The number of Americans undergoing advanced imaging tests has skyrocketed, increasing their exposure to radiation that may result in cancer later in life, a study found.
The use of computed tomography, or CT, scans tripled between 1996 and 2010, research today in the Journal of the American Medical Association showed. The number of people receiving high to very high doses of radiation from imaging during a given year doubled over the 15-year study.
Improvements in technology, demand by doctors and patients for the tests, defensive medical practices and medical uncertainty are most likely behind the increased use of advanced imaging, the authors wrote. About 2 percent of future cancers will result from current imaging use if the present rate continues, they said.
“Imaging is clearly overused and we need to begin to make more informed choices regarding when and how to image, understanding that there are clear and definite benefits but also harms from imaging,” said lead study author Rebecca Smith-Bindman, a professor of radiology and biomedical imaging at the University of California, San Francisco, in a June 11 e-mail.
In the study, the first major investigation into how radiation exposure has increased within private health systems, researchers analyzed electronic medical records of six large integrated health-plan systems in the U.S. The health groups included Kaiser Permanente in Colorado, Georgia, Hawaii and Oregon/Washington, Group Health Cooperative in Washington and Marsfield Clinic and Security Health Plan in Wisconsin.
Between 933,897 and 2 million patients were included each year from 1996 to 2010. Over the course of the study, 30.9 million imaging tests were conducted, reflecting an average of 1.18 tests a person per year.
Researchers found that the use of CT scans rose to 149 per 1,000 patients in 2010 from 52 per 1,000 in 1996, reflecting a 7.8 percent annual growth. The use of magnetic resonance imaging, or MRI, which doesn’t use radiation, quadrupled over the same period to 65 per 1,000 patients from 17 per 1,000, reflecting 10 percent annual growth.
The study also found that the percentage of patients who received high exposure to radiation of greater than 20 millisieverts to 50 millisieverts, or very high, which is greater than 50 millisieverts, during a given year doubled. The general population is exposed to about 6.2 millisieverts of radiation each year, half from natural sources such as the sun and the rest from encounters such as medical imaging, according to the U.S. Nuclear Regulatory Commission. The commission limits adults working with radioactive material to exposure of 50 millisieverts a year.
By 2010, 6.8 percent of patients who had an imaging test received a high dose of radiation and 3.9 percent received a very high dose during a single year, twice as much as 15 years earlier, Smith-Bindman said.
“Patients are getting imaged more and imaged with higher dose studies,” she said.
That trend may be changing, according to Brian Connell, director of government relations for the Medical Imaging and Technology Alliance in Washington. For Medicare beneficiaries the use of advanced imaging declined 3 percent between 2009 and 2010, the first years to show a drop in utilization, he said.
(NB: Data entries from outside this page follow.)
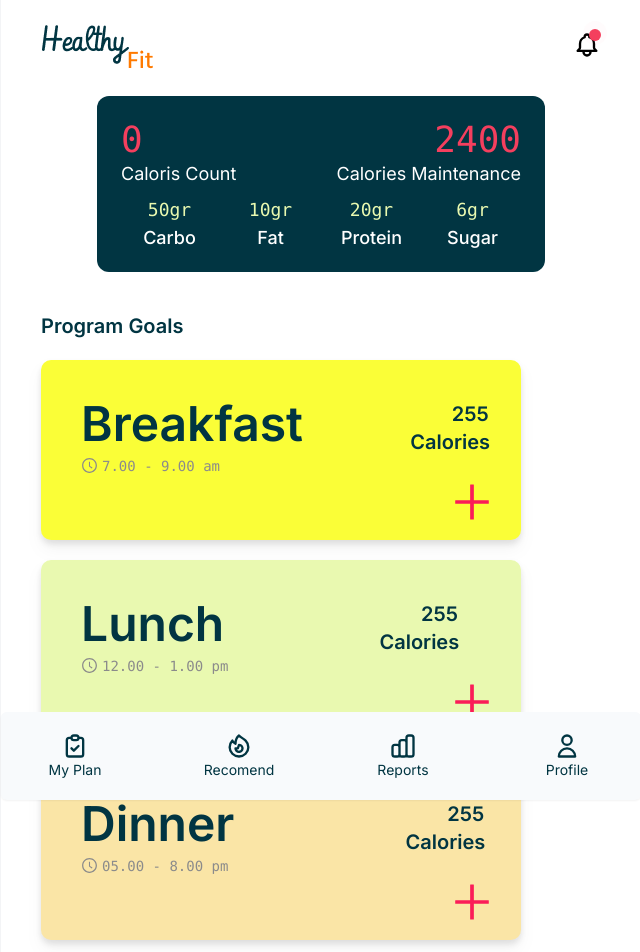
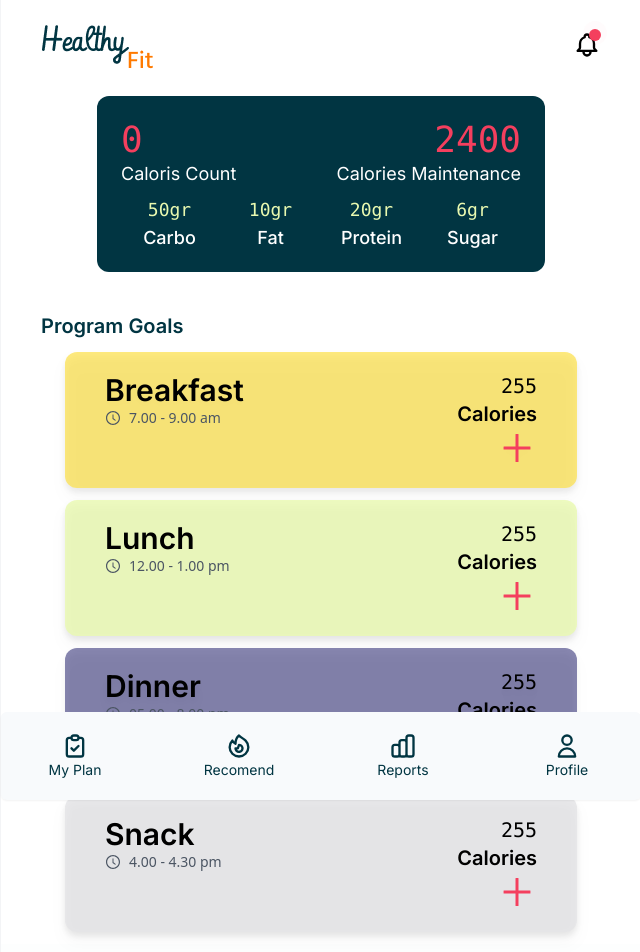
Before and after one commit to FINAL-PROJECT-ALTA/FE, a Next.js app: page /recomend in a window 1280 px wide. Shown: the top 952 px of the page, without its empty margins (319-959 px from the left). Built offline with nearby package versions, Linux system fonts and the light colour scheme; no server answers.

Commit message:
revisi search feature & page Recomend

```diff
--- a/components/layout.jsx
+++ b/components/layout.jsx
@@ -11,6 +11,7 @@ function Layout({ children }) {
 
     useEffect(() => {
         dispatch(allStore.fetchAllFoods())
+        dispatch(allStore.fetchAllMenus())
 
     }, [dispatch])
 
--- a/pages/recomend/index.jsx
+++ b/pages/recomend/index.jsx
@@ -5,6 +5,7 @@ import FeatureTitle from '../../components/featureTitle';
 import NavbarApp from '../../components/navbar';
 import Navigation from '../../components/navigation';
 import Link from 'next/link';
+
 
 function RecommenPage() {
   const data = {
@@ -59,136 +60,118 @@ function RecommenPage() {
             </span>
           </div>
         </div>
+
         <div className="mt-10">
           <div className="flex ">
             <FeatureTitle text="Program Goals" />
+          </div>
 
-          </div>
           {/* Breakfast */}
-          <div className="flex flex-col flex-wrap mt-5 mb-5 bg-[#FAFE37] w-[400px] sm:w-[480px] md:w-[480px] lg:w-[480px] h-[180px] sm:h-[180px] md:h-[180px] lg:h-[180px] drop-shadow-lg rounded-[10px]">
-            <div className="flex text-[#013542] pl-10 pt-10">
-              <h3 className="text-4xl sm:text-5xl md:text-5xl lg:text-5xl font-semibold">
-                Breakfast
-              </h3>
-              <div className="flex flex-col">
-                <h1 className="text-xl font-semibold pl-[7rem] sm:pl-[9.3rem] md:pl-[9.3rem] lg:pl-[9.3rem]">
+          <div className="flex flex-col px-10 py-5 my-3 bg-yellow-300/70 max-w-lg mx-auto drop-shadow-lg rounded-xl">
+            <div className="flex justify-between">
+              <div>
+                <h3 className="text-2xl md:text-3xl font-semibold leading-8">
+                  Breakfast
+                </h3>
+                <div className="flex items-center text-gray-600">
+                  <AiOutlineClockCircle className="mr-2" />
+                  <span className="text-xs md:text-sm font-sans">
+                    7.00 - 9.00 am
+                  </span>
+                </div>
+              </div>
+              <div className="text-right">
+                <h1 className="text-lg md:text-xl font-mono ">
                   {data.calories}
                 </h1>
-                <h1 className="text-xl font-semibold pl-[4.5rem] sm:pl-[6.7rem] md:pl-[6.7rem] lg:pl-[6.7rem]">
+                <h1 className="text-xs md:text-xl font-semibold">
                   Calories
                 </h1>
               </div>
             </div>
-            <div className="flex pl-8">
-              <AiOutlineClockCircle
-                size={17}
-                className="ml-2 mt-[0.5px] text-[#8B8B8B]"
-              />
-              <span className="text-sm font-mono text-[#8B8B8B] ml-1 mr-2">
-                7.00 - 9.00 am
-              </span>
-            </div>
-            <div className="flex justify-end pr-8 sm:pr-6 md:pr-6 lg:pr-6">
-              <AiOutlinePlus
-                size={50}
-                className="ml-2 mt-[0.5px] text-[#FA1D58]"
-              />
+            <div className="flex justify-end ">
+              <AiOutlinePlus size={40} className="text-rose-500" />
             </div>
           </div>
-
-          {/* Launch */}
-          <div className="flex flex-col flex-wrap mt-5 mb-5 bg-[#E9F9B0] w-[400px] sm:w-[480px] md:w-[480px] lg:w-[480px] h-[180px] sm:h-[180px] md:h-[180px] lg:h-[180px] drop-shadow-lg rounded-[10px]">
-            <div className="flex text-[#013542] pl-10 pt-10">
-              <h3 className="text-4xl sm:text-5xl md:text-5xl lg:text-5xl font-semibold">
-                Lunch
-              </h3>
-              <div className="flex flex-col">
-                <h1 className="text-xl font-semibold pl-[9rem] sm:pl-[12.3rem] md:pl-[12.3rem] lg:pl-[12.3rem]">
+          {/* Lunch */}
+          <div className="flex flex-col px-10 py-5 my-3 bg-light-green/80 max-w-lg mx-auto drop-shadow-lg rounded-xl">
+            <div className="flex justify-between">
+              <div>
+                <h3 className="text-2xl md:text-3xl font-semibold leading-8">
+                  Lunch
+                </h3>
+                <div className="flex items-center text-gray-600">
+                  <AiOutlineClockCircle className="mr-2" />
+                  <span className="text-xs md:text-sm font-sans">
+                    12.00 - 1.00 pm
+                  </span>
+                </div>
+              </div>
+              <div className="text-right">
+                <h1 className="text-lg md:text-xl font-mono ">
                   {data.calories}
                 </h1>
-                <h1 className="text-xl font-semibold pl-[6.3rem] sm:pl-[9.7rem] md:pl-[9.7rem] lg:pl-[9.7rem]">
+                <h1 className="text-xs md:text-xl font-semibold">
                   Calories
                 </h1>
               </div>
             </div>
-            <div className="flex pl-8">
-              <AiOutlineClockCircle
-                size={17}
-                className="ml-2 mt-[0.5px] text-[#8B8B8B]"
-              />
-              <span className="text-sm font-mono text-[#8B8B8B] ml-1 mr-2">
-                12.00 - 1.00 pm
-              </span>
-            </div>
-            <div className="flex justify-end pr-8 sm:pr-6 md:pr-6 lg:pr-6 ">
-              <AiOutlinePlus
-                size={50}
-                className="ml-2 mt-[0.5px] text-[#FA1D58]"
-              />
+            <div className="flex justify-end ">
+              <AiOutlinePlus size={40} className="text-rose-500" />
             </div>
           </div>
-
           {/* Dinner */}
-          <div className="flex flex-col flex-wrap mt-5 mb-5 bg-[#FAE5A6] w-[400px] sm:w-[480px] md:w-[480px] lg:w-[480px] h-[180px] sm:h-[180px] md:h-[180px] lg:h-[180px] drop-shadow-lg rounded-[10px]">
-            <div className="flex text-[#013542] pl-10 pt-10">
-              <h3 className="text-4xl sm:text-5xl md:text-5xl lg:text-5xl font-semibold">
-                Dinner
-              </h3>
-              <div className="flex flex-col">
-                <h1 className="text-xl font-semibold pl-[10rem] sm:pl-[13.3rem] md:pl-[13.3rem] lg:pl-[13.3rem]">
+          <div className="flex flex-col px-10 py-5 my-3 bg-midnight/50 max-w-lg mx-auto drop-shadow-lg rounded-xl">
+            <div className="flex justify-between">
+              <div>
+                <h3 className="text-2xl md:text-3xl font-semibold leading-8">
+                  Dinner
+                </h3>
+                <div className="flex items-center text-gray-600">
+                  <AiOutlineClockCircle className="mr-2" />
+                  <span className="text-xs md:text-sm font-sans">
+                    05.00 - 8.00 pm
+                  </span>
+                </div>
+              </div>
+              <div className="text-right">
+                <h1 className="text-lg md:text-xl font-mono ">
                   {data.calories}
                 </h1>
-                <h1 className="text-xl font-semibold pl-[7.3rem] sm:pl-[10.7rem] md:pl-[10.7rem] lg:pl-[10.7rem]">
+                <h1 className="text-xs md:text-xl font-semibold">
                   Calories
                 </h1>
               </div>
             </div>
-            <div className="flex pl-8">
-              <AiOutlineClockCircle
-                size={17}
-                className="ml-2 mt-[0.5px] text-[#8B8B8B]"
-              />
-              <span className="text-sm font-mono text-[#8B8B8B] ml-1 mr-2">
-                05.00 - 8.00 pm
-              </span>
-            </div>
-            <div className="flex justify-end pr-8 sm:pr-6 md:pr-6 lg:pr-6 ">
-              <AiOutlinePlus
-                size={50}
-                className="ml-2 mt-[0.5px] text-[#FA1D58]"
-              />
+            <div className="flex justify-end ">
+              <AiOutlinePlus size={40} className="text-rose-500" />
             </div>
           </div>
-
           {/* Snack */}
-          <div className="flex flex-col flex-wrap mt-5 mb-5 bg-[#F3F3F3] w-[400px] sm:w-[480px] md:w-[480px] lg:w-[480px] h-[180px] sm:h-[180px] md:h-[180px] lg:h-[180px] drop-shadow-lg rounded-[10px]">
-            <div className="flex text-[#013542] pl-10 pt-10">
-              <h3 className="text-4xl sm:text-5xl md:text-5xl lg:text-5xl font-semibold">
-                Snack
-              </h3>
-              <div className="flex flex-col">
-                <h1 className="text-xl font-semibold pl-[10.3rem] sm:pl-[13.5rem] md:pl-[13.5rem] lg:pl-[13.5rem]">
+          <div className="flex flex-col px-10 py-5 my-3 bg-zinc-200/80 max-w-lg mx-auto drop-shadow-lg rounded-xl">
+            <div className="flex justify-between">
+              <div>
+                <h3 className="text-2xl md:text-3xl font-semibold leading-8">
+                  Snack
+                </h3>
+                <div className="flex items-center text-gray-600">
+                  <AiOutlineClockCircle className="mr-2" />
+                  <span className="text-xs md:text-sm font-sans">
+                    4.00 - 4.30 pm
+                  </span>
+                </div>
+              </div>
+              <div className="text-right">
+                <h1 className="text-lg md:text-xl font-mono ">
                   {data.calories}
                 </h1>
-                <h1 className="text-xl font-semibold pl-[7.7rem] sm:pl-[10.9rem] md:pl-[10.9rem] lg:pl-[10.9rem]">
+                <h1 className="text-xs md:text-xl font-semibold">
                   Calories
                 </h1>
               </div>
             </div>
-            <div className="flex pl-8">
-              <AiOutlineClockCircle
-                size={17}
-                className="ml-2 mt-[0.5px] text-[#8B8B8B]"
-              />
-              <span className="text-sm font-mono text-[#8B8B8B] ml-1 mr-2">
-                4.00 - 4.30 pm
-              </span>
-            </div>
-            <div className="flex justify-end pr-8 sm:pr-6 md:pr-6 lg:pr-6 ">
-              <AiOutlinePlus
-                size={50}
-                className="ml-2 mt-[0.5px] text-[#FA1D58]"
-              />
+            <div className="flex justify-end ">
+              <AiOutlinePlus size={40} className="text-rose-500" />
             </div>
           </div>
         </div>
--- a/pages/user/register.jsx
+++ b/pages/user/register.jsx
@@ -228,8 +228,8 @@ function RegisterForm() {
                       setGender(e.target.value);
                     }}
                   >
-                    <option value="Pria">Pria</option>
-                    <option value="Wanita">Wanita</option>
+                    <option value="Male">Male</option>
+                    <option value="Female">Female</option>
                   </select>
                   <div className="pointer-events-none absolute inset-y-0 right-0 flex items-center px-2 text-gray-700">
                     <svg
--- /dev/null
+++ b/store/actions/getMenus.js
@@ -0,0 +1,21 @@
+import axios from 'axios'
+
+export const fetchAllMenus = () => {
+    return (dispatch) => {
+        // const getToken = localStorage.getItem('token')
+        axios.get('https://aaryadewangga.cloud.okteto.net/menus')
+            .then(({ data }) => {
+                console.log(data.data);
+                // dispatch(setMenu(data.data))
+            })
+            .catch(err => {
+                console.log(err.response);
+            })
+    }
+}
+
+export const setMenu = (payload) => {
+    return {
+        type: "SET_MENUS", payload
+    }
+}
--- a/store/actions/index.js
+++ b/store/actions/index.js
@@ -1,7 +1,8 @@
 import { fetchAllFoods, setFood } from "./getFoods";
+import { fetchAllMenus, setMenu } from "./getMenus";
 
 const allStore = {
-    fetchAllFoods, setFood
+    fetchAllFoods, setFood, fetchAllMenus, setMenu
 };
 
 export default allStore;
--- /dev/null
+++ b/store/reducers/getMenusReducers.js
@@ -0,0 +1,11 @@
+const initialState = []
+
+const getMenusReducers = (state = initialState, action) => {
+    if (action.type === "SET_MENUS") {
+        if (Array.isArray(action.payload)) return action.payload
+    }
+
+    return state
+}
+
+export default getMenusReducers
--- a/store/reducers/index.js
+++ b/store/reducers/index.js
@@ -1,9 +1,10 @@
 import { combineReducers } from "redux";
 
 import listFoods from './getFoodsReducers'
+import listMenus from './getMenusReducers'
 
 const rootReducer = combineReducers({
-    listFoods
+    listFoods, listMenus
 })
 
 export default rootReducer;
```
Also changed, not shown: components/featureSearch.jsx (+10 -1 lines), pages/search/index.jsx (+3 -7 lines).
“We’ve seen the same trend in the private market,” Connell said in a telephone interview today. “It’s important for every patient to discuss the benefits and risks with their doctor so folks get the imaging that they need.”
Paul Ellenbogen, chairman of the American College of Radiology Board of Chancellors, said in a statement that the group advises clinicians to prescribe advanced imaging only to those with a clear medical need. Those receiving the highest doses of radiation are most likely cancer patients or those with chronic conditions who required multiple scans, he said.
“We need to continue to educate providers to more appropriately use these lifesaving tools, not look backward and set arbitrary limits for care,” he said. “Imaging is the future of medicine. We need to embrace, refine and promote these advances for the good of all of those needing care.”
A new law in California, which goes into effect in July, requires the radiation dose patients receive from tests be put into their medical records so their exposure is tracked, Smith-Bindman said. The law may help reduce and standardize the dose used in advanced imaging so people are exposed to the lowest amount of radiation, she said.
George O’Connor, a professor of medicine at the Boston University School of Medicine and a contributing editor for the Journal of the American Medical Association, and Hiroto Hatabu, an associate professor of radiology at Brigham and Women’s Hospital in Boston, wrote in an accompanying editorial that doctors need to consider the radiation risks when ordering tests for their patients. When doing so, they should take into account how much radiation exposure the patient has had in recent months or years.
“The radiation risks and financial costs of advanced diagnostic imaging clearly warrant more research,” they wrote.
The National Cancer Institute funded the study.